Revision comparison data
☆ ☆ ☆ ☆
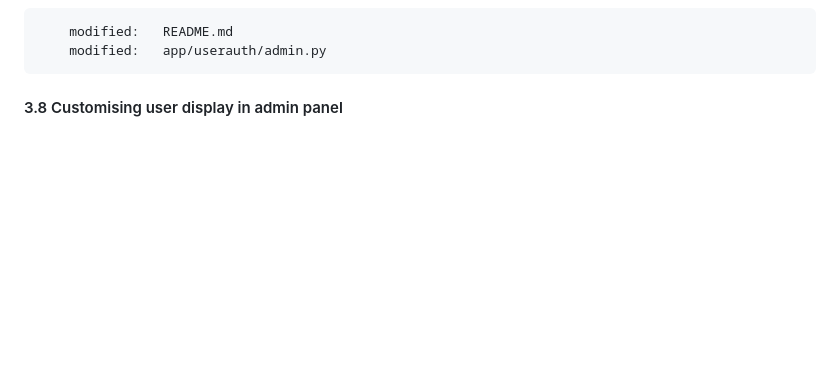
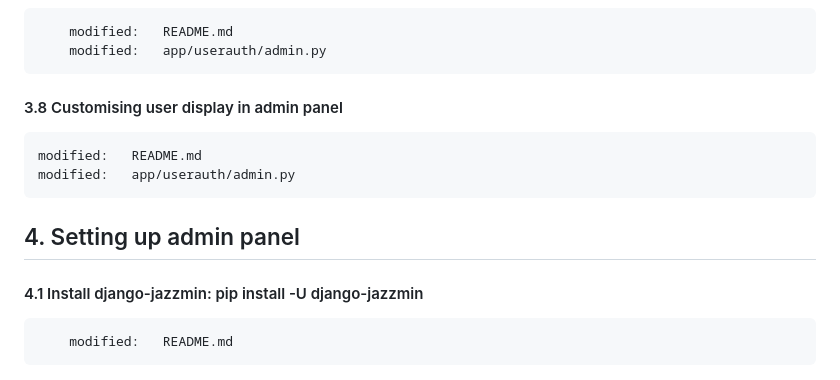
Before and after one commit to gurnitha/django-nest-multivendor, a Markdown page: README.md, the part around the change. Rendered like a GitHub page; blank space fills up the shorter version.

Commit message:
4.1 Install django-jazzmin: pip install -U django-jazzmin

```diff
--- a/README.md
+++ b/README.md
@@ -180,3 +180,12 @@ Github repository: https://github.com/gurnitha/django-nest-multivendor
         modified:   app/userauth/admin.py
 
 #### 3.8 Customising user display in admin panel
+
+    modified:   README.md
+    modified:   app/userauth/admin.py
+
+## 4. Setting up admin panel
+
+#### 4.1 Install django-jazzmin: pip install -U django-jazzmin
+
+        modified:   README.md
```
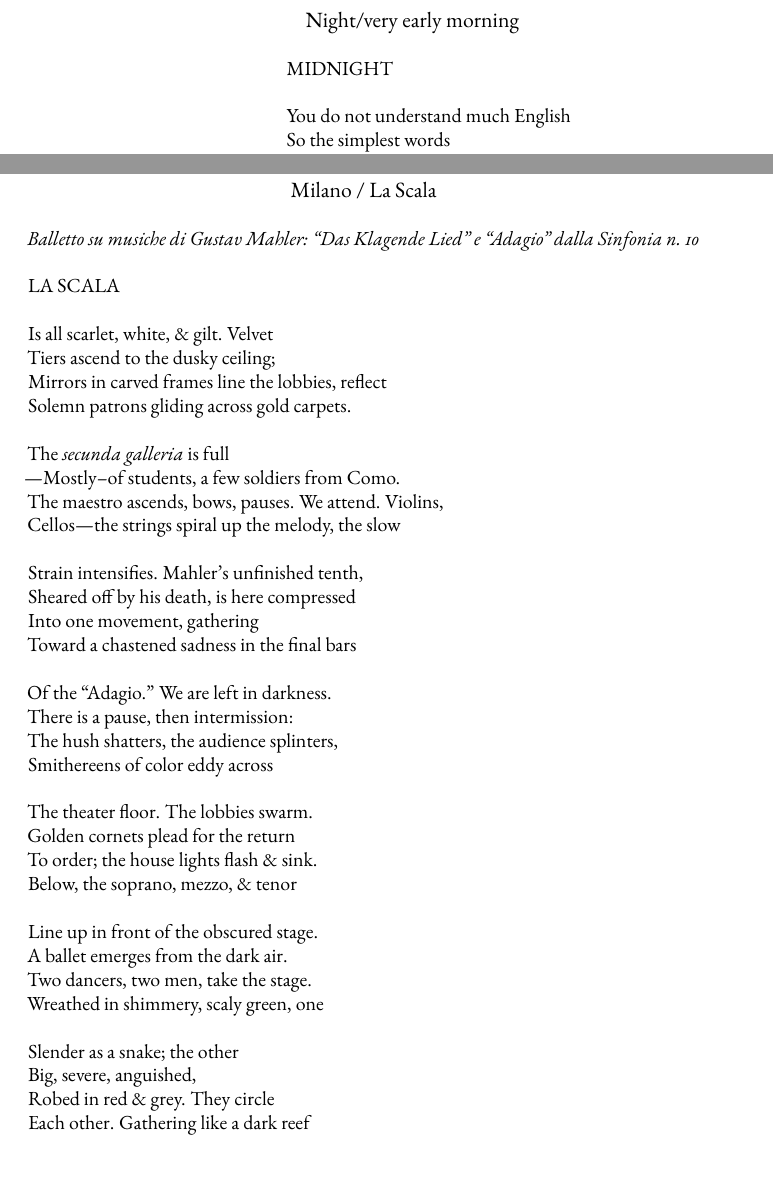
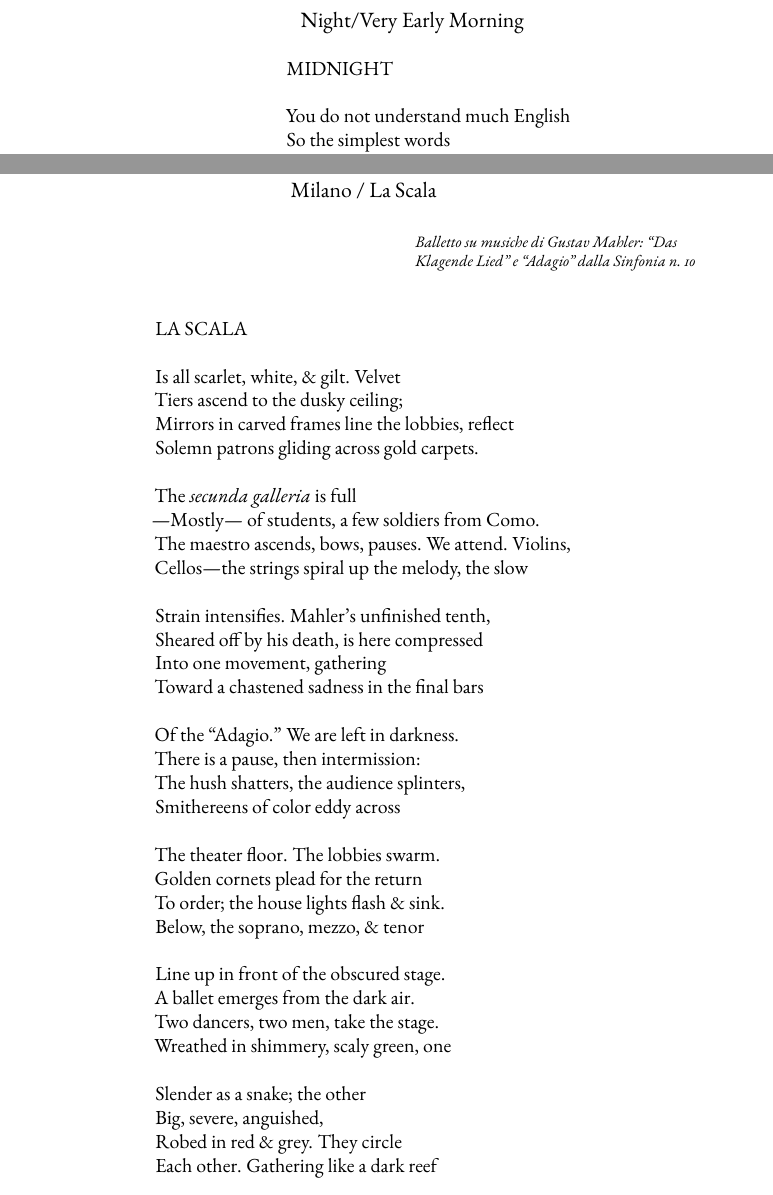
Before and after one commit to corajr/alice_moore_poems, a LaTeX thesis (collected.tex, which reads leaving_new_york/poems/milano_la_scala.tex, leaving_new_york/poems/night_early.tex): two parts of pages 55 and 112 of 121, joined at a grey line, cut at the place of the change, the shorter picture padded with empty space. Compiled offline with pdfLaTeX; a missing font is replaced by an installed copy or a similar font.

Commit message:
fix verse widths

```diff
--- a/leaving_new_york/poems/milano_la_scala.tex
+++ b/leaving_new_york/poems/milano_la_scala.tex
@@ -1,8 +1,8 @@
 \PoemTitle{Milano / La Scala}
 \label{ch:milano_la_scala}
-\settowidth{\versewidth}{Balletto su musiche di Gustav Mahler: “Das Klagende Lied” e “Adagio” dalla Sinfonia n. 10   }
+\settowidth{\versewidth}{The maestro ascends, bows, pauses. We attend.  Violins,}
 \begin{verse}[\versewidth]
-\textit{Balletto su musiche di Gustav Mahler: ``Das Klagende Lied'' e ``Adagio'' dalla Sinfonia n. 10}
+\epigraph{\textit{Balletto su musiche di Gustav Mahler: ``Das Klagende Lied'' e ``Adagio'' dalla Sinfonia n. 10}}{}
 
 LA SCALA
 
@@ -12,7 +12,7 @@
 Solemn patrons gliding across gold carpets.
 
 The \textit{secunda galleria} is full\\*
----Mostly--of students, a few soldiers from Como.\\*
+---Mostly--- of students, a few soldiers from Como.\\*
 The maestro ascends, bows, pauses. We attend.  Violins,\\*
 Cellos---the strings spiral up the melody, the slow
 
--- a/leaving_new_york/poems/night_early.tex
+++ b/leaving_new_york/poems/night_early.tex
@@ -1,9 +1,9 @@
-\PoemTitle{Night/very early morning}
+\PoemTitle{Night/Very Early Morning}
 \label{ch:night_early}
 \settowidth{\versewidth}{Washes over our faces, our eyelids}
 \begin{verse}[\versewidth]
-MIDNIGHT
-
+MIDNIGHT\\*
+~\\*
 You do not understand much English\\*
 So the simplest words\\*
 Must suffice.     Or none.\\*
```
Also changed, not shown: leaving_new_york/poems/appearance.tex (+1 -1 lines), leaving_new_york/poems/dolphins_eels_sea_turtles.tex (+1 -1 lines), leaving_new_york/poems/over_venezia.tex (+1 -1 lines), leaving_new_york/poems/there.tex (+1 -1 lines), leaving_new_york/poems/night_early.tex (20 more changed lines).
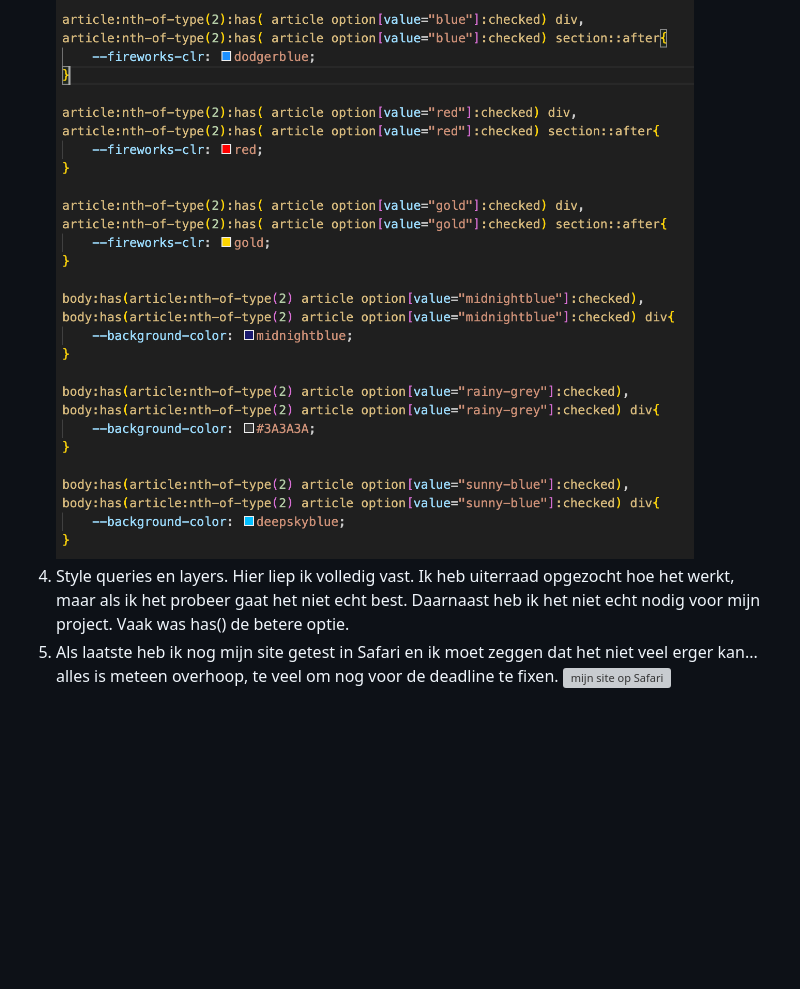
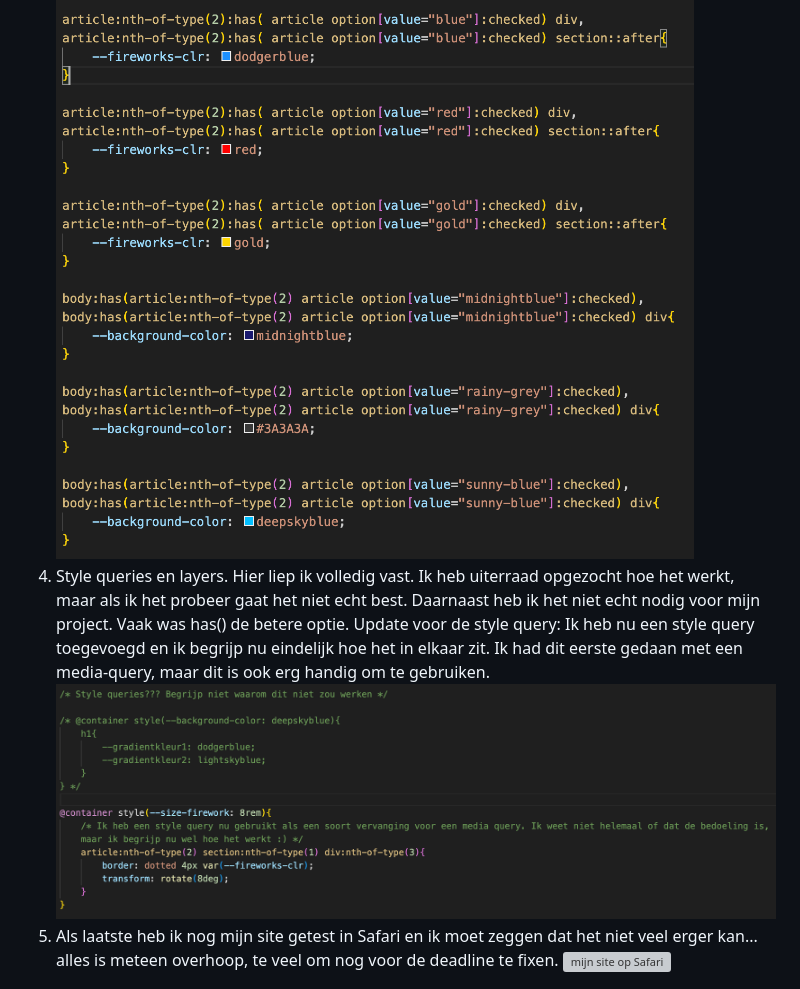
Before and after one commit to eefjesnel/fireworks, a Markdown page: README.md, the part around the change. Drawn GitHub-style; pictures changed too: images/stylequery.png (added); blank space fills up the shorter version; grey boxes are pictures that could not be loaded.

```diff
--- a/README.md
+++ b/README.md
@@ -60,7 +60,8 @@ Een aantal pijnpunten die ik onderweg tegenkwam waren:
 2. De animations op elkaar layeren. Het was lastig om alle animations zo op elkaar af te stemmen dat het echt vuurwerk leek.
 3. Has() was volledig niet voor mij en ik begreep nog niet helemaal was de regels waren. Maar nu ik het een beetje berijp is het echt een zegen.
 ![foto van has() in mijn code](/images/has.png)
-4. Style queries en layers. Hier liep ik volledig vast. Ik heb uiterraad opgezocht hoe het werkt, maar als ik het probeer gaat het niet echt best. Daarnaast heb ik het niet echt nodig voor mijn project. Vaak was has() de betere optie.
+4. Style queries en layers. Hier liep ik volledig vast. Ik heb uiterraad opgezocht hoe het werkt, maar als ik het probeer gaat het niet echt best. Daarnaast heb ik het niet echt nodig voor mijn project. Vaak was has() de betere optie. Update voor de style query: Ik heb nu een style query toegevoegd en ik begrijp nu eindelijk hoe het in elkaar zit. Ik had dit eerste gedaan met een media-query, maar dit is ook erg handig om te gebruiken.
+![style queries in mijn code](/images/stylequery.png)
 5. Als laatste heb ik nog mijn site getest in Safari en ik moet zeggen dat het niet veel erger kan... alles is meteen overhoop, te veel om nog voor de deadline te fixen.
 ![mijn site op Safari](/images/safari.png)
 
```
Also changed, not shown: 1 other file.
☆ ☆ ☆ ☆
[Problem to work on] Now copy each line of the entries that mentions "images".

[Task solution]
Before and after one commit to eefjesnel/fireworks, a Markdown page: README.md, the part around the change. Drawn GitHub-style; pictures changed too: images/stylequery.png (added); blank space fills up the shorter version; grey boxes are pictures that could not be loaded.
 ![foto van has() in mijn code](/images/has.png)
+![style queries in mijn code](/images/stylequery.png)
 ![mijn site op Safari](/images/safari.png)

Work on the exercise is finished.